## EXERCISE REQUIREMENTS:
Take every line from the listing below that contains "workflow".

## PROVIDED RECORDS:
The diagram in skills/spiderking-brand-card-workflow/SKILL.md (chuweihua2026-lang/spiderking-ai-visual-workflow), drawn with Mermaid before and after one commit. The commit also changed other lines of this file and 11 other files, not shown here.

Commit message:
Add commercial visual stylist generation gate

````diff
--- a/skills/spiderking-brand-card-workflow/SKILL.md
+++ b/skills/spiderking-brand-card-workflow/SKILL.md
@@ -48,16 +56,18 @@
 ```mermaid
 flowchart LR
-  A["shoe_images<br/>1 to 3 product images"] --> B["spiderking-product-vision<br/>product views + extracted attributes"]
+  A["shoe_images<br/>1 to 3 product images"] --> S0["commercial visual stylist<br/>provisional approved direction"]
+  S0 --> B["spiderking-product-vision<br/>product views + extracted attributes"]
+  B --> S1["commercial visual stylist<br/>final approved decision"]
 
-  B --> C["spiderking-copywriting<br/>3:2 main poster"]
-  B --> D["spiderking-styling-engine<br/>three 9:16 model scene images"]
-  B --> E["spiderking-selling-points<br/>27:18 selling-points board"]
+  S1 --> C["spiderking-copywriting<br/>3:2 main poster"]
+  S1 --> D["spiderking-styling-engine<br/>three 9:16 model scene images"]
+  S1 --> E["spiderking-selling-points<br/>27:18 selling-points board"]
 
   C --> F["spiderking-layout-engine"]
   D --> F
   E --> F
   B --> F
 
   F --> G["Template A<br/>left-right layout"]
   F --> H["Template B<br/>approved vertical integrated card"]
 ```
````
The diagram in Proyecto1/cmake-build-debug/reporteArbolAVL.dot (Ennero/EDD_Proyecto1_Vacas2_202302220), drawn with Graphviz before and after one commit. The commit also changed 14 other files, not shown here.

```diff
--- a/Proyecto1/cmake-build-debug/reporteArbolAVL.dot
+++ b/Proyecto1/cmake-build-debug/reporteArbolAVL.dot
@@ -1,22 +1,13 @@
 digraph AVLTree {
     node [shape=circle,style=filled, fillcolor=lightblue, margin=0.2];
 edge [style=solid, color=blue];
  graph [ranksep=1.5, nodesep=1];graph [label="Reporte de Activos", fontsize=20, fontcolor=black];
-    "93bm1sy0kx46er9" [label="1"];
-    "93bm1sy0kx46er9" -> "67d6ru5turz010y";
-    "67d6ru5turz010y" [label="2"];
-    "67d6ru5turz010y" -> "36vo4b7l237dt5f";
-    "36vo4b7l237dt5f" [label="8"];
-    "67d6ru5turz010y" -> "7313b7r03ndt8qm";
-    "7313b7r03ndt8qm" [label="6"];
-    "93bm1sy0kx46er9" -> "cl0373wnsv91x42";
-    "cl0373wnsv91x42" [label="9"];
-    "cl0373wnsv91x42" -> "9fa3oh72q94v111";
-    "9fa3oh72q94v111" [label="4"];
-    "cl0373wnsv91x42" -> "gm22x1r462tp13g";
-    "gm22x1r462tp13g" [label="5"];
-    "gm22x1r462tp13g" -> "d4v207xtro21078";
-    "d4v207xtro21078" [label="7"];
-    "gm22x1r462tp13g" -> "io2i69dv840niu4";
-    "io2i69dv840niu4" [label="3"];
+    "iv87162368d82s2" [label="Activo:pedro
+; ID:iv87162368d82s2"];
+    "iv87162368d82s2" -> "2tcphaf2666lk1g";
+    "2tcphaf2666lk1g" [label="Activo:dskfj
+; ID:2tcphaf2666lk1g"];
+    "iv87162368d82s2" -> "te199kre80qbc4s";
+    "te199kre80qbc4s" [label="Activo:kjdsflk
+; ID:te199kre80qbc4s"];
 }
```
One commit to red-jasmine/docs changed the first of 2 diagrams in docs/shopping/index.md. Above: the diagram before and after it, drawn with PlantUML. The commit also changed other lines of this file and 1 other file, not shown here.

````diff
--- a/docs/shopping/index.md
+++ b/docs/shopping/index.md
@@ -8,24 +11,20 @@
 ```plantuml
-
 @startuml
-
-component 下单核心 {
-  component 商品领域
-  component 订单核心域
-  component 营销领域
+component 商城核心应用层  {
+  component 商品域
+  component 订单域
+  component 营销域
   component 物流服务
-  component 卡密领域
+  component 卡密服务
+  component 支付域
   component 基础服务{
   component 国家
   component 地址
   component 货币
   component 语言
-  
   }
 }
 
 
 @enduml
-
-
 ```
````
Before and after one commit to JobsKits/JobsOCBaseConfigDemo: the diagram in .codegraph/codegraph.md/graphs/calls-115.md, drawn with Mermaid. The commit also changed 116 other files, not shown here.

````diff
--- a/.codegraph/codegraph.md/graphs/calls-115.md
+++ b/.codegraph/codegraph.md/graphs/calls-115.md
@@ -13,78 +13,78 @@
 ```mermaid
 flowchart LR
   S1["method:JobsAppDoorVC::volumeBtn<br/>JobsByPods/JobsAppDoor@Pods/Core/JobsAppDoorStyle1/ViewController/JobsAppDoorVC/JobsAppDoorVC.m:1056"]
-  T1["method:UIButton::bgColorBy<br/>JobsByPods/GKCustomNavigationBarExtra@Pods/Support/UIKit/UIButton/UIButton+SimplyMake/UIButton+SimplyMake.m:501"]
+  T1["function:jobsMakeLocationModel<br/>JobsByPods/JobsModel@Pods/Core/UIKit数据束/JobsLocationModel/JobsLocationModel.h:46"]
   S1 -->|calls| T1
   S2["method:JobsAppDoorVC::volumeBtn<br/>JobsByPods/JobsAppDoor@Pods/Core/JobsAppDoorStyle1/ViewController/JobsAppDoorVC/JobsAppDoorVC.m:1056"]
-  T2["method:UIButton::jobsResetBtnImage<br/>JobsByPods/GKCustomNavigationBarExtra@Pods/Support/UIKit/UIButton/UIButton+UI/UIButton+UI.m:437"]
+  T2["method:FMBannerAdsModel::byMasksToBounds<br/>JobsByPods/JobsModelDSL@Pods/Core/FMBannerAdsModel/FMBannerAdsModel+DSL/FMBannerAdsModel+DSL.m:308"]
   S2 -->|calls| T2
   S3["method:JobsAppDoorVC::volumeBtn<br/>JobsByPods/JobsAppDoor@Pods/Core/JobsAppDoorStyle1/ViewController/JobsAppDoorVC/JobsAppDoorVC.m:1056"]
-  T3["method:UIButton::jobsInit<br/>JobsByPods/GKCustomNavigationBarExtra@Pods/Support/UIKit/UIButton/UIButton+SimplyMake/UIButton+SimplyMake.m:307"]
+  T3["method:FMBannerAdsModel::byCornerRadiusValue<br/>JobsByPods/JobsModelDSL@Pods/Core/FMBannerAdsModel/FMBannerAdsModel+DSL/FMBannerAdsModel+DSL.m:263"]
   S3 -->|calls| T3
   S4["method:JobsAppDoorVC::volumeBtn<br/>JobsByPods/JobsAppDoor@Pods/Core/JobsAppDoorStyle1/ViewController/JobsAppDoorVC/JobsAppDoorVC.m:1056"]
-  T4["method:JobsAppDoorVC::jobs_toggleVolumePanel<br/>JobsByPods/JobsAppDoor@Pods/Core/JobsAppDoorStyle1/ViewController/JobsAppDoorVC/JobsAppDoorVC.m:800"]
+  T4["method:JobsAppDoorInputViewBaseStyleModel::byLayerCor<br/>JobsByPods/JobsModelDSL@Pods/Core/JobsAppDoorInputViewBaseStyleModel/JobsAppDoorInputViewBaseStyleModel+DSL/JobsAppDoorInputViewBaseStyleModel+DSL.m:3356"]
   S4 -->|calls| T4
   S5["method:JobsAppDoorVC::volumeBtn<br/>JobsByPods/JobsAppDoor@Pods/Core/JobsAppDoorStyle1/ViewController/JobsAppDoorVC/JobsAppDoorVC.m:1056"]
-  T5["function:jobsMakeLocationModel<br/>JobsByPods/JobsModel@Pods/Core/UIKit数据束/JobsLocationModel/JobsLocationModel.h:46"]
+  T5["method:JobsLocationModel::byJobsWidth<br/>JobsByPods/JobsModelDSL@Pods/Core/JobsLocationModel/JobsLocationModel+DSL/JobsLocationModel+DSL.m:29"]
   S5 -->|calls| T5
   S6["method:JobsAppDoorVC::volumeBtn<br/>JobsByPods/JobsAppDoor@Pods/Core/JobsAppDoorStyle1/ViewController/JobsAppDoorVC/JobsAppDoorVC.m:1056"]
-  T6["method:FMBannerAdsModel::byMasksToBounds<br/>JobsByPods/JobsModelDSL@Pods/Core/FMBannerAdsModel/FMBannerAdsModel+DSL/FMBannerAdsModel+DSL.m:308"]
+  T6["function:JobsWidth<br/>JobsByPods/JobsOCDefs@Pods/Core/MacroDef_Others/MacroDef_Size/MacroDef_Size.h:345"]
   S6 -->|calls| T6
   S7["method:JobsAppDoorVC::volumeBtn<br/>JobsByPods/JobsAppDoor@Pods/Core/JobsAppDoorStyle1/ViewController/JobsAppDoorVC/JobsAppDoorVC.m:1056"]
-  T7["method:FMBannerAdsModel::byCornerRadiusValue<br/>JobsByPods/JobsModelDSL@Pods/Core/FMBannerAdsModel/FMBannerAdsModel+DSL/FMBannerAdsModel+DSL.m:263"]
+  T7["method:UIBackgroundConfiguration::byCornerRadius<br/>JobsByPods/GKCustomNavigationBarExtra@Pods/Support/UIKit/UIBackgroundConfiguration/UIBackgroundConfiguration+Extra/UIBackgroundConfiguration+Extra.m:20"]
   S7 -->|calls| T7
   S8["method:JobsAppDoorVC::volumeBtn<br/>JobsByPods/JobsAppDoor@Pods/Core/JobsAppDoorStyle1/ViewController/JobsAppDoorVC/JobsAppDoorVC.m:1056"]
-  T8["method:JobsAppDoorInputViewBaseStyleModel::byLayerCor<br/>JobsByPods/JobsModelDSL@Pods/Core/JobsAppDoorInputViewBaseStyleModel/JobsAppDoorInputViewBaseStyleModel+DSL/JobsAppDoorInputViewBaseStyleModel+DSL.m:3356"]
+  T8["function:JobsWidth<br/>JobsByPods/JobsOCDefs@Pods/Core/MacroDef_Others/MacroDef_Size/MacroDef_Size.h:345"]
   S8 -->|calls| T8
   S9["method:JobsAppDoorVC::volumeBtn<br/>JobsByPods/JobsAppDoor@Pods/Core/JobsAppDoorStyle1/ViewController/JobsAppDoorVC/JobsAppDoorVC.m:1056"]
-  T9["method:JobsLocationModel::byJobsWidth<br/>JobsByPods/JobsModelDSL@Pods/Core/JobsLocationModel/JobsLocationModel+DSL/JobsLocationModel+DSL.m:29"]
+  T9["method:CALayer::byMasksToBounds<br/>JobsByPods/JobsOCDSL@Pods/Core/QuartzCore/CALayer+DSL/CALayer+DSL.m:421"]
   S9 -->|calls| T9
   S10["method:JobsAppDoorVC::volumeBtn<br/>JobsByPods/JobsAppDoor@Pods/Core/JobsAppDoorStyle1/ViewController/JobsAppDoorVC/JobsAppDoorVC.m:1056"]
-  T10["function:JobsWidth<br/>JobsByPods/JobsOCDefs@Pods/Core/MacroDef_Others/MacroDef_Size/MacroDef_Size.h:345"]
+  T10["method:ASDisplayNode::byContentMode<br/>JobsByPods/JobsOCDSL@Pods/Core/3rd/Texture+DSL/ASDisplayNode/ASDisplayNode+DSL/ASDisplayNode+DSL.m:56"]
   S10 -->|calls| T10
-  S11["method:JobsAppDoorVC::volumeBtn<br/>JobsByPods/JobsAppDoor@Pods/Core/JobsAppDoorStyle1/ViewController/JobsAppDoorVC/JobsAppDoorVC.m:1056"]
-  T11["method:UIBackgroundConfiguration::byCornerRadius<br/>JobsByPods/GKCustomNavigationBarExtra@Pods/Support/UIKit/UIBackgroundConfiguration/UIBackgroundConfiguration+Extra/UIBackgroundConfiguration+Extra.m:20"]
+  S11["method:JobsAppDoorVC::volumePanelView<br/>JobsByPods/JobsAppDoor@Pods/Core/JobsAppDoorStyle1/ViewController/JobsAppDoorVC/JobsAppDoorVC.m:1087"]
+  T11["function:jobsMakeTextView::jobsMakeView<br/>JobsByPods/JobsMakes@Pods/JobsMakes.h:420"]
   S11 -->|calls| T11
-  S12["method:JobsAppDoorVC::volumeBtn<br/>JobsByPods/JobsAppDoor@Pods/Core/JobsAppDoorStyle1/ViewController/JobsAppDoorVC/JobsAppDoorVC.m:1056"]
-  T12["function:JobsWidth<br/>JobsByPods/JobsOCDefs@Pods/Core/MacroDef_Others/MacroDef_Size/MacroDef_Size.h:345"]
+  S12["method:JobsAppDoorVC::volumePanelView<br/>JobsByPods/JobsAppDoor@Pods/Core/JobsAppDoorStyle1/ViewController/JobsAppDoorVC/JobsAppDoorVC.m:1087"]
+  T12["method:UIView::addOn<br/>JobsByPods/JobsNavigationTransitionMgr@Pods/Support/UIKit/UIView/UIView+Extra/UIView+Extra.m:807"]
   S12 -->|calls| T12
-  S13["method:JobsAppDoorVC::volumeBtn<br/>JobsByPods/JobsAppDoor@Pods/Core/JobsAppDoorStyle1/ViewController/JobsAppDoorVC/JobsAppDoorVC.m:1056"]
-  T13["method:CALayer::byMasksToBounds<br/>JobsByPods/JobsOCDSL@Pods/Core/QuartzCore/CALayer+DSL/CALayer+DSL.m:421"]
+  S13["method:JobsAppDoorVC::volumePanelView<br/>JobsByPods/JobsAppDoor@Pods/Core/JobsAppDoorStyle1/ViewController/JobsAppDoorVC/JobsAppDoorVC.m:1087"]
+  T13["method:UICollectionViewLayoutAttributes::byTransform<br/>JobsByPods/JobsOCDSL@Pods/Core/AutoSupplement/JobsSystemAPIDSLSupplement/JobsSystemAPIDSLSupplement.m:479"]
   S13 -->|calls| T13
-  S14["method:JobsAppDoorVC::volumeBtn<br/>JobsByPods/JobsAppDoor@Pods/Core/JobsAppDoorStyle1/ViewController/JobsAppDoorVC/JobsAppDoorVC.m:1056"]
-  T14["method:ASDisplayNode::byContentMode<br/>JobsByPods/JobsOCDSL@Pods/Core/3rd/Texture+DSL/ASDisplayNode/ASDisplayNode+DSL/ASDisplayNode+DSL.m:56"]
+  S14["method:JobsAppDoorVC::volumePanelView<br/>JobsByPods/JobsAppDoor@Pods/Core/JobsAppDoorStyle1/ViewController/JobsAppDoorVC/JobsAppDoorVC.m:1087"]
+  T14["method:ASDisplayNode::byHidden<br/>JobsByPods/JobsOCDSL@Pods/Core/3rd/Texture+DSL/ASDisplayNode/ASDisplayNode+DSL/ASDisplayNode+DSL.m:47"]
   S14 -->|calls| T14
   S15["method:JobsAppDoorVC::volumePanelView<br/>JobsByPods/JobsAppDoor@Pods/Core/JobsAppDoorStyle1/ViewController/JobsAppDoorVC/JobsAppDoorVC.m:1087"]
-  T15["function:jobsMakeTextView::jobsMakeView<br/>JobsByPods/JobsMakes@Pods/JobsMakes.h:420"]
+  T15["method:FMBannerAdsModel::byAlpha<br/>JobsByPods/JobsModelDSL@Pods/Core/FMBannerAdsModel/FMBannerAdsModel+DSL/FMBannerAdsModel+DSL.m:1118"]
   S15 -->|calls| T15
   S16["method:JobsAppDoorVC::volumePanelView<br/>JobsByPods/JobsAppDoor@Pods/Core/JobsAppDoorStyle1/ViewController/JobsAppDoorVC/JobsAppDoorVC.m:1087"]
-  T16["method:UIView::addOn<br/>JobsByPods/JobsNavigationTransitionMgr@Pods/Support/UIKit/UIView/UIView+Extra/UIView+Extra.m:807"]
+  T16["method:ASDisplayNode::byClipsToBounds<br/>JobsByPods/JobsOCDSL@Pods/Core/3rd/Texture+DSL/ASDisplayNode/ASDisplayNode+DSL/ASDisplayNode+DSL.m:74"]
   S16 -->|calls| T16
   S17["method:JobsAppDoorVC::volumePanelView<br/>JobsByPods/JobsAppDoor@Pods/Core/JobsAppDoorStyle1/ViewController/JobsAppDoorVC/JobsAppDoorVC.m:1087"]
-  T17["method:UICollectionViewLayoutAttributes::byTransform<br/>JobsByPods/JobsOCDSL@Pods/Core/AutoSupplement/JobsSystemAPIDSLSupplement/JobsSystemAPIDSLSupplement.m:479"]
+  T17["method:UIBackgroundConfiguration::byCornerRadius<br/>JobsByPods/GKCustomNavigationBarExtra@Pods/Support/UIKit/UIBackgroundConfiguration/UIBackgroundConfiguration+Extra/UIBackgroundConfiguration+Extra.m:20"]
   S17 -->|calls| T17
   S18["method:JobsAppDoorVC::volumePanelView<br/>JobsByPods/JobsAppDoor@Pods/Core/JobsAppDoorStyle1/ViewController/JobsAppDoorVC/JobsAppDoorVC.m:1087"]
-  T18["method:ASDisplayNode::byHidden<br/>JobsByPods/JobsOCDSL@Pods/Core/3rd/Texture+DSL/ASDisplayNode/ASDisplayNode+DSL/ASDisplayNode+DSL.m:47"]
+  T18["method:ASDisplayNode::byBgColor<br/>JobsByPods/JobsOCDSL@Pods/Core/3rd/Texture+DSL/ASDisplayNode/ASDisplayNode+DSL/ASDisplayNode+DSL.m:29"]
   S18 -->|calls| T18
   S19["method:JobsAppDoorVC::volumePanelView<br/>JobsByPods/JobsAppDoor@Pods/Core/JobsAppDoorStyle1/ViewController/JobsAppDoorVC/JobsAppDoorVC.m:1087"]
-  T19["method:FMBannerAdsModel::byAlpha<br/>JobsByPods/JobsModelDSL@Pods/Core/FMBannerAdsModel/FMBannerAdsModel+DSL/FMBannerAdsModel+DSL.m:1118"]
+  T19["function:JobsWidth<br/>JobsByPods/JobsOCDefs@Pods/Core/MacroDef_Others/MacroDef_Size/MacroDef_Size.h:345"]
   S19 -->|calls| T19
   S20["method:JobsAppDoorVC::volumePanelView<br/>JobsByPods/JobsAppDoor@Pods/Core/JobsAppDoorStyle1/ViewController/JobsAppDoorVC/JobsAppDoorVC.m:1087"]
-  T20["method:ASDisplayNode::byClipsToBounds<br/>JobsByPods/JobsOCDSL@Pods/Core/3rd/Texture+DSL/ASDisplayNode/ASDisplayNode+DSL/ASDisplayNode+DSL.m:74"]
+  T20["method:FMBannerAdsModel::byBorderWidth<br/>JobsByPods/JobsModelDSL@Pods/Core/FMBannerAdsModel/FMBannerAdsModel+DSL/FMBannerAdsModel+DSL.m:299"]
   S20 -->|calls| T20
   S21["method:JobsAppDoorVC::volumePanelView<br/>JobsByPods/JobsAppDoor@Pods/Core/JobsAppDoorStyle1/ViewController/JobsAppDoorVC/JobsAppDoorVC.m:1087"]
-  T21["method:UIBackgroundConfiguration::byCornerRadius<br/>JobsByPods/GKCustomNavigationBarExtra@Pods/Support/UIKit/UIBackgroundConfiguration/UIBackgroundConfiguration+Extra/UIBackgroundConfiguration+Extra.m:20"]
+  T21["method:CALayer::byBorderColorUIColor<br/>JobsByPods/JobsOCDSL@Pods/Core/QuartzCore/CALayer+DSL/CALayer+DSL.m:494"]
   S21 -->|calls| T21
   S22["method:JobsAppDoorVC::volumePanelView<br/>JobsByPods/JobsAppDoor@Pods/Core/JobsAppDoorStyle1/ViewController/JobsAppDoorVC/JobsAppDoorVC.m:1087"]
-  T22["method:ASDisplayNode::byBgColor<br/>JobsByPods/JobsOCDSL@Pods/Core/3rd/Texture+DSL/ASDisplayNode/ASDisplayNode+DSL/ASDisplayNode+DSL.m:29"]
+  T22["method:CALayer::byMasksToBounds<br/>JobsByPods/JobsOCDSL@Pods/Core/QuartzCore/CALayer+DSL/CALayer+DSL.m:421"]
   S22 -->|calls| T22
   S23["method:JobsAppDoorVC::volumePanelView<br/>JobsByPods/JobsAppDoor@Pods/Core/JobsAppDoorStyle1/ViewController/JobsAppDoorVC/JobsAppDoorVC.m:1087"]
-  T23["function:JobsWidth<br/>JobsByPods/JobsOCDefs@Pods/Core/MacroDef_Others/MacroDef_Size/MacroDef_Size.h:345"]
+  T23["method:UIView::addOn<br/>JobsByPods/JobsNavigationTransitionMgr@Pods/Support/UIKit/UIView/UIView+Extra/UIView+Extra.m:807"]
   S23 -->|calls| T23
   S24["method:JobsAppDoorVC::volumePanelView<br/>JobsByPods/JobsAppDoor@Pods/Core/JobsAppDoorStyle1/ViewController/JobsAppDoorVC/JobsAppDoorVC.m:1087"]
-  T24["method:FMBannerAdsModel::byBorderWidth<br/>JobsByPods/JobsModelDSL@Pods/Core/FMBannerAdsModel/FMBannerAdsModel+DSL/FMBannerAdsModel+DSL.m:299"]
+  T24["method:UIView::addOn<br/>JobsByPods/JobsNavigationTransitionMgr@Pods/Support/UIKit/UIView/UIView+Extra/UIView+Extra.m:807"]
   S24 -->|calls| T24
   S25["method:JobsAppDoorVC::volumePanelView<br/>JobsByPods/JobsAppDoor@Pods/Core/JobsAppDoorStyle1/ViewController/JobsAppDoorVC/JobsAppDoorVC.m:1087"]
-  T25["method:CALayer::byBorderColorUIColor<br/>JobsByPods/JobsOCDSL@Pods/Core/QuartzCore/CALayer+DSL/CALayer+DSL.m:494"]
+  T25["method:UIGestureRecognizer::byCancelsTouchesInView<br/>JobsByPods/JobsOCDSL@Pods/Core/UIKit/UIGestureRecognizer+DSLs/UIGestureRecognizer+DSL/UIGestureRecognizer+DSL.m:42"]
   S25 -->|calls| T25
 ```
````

## RESPONSE:
The diagram in skills/spiderking-brand-card-workflow/SKILL.md (chuweihua2026-lang/spiderking-ai-visual-workflow), drawn with Mermaid before and after one commit. The commit also changed other lines of this file and 11 other files, not shown here.
--- a/skills/spiderking-brand-card-workflow/SKILL.md
+++ b/skills/spiderking-brand-card-workflow/SKILL.md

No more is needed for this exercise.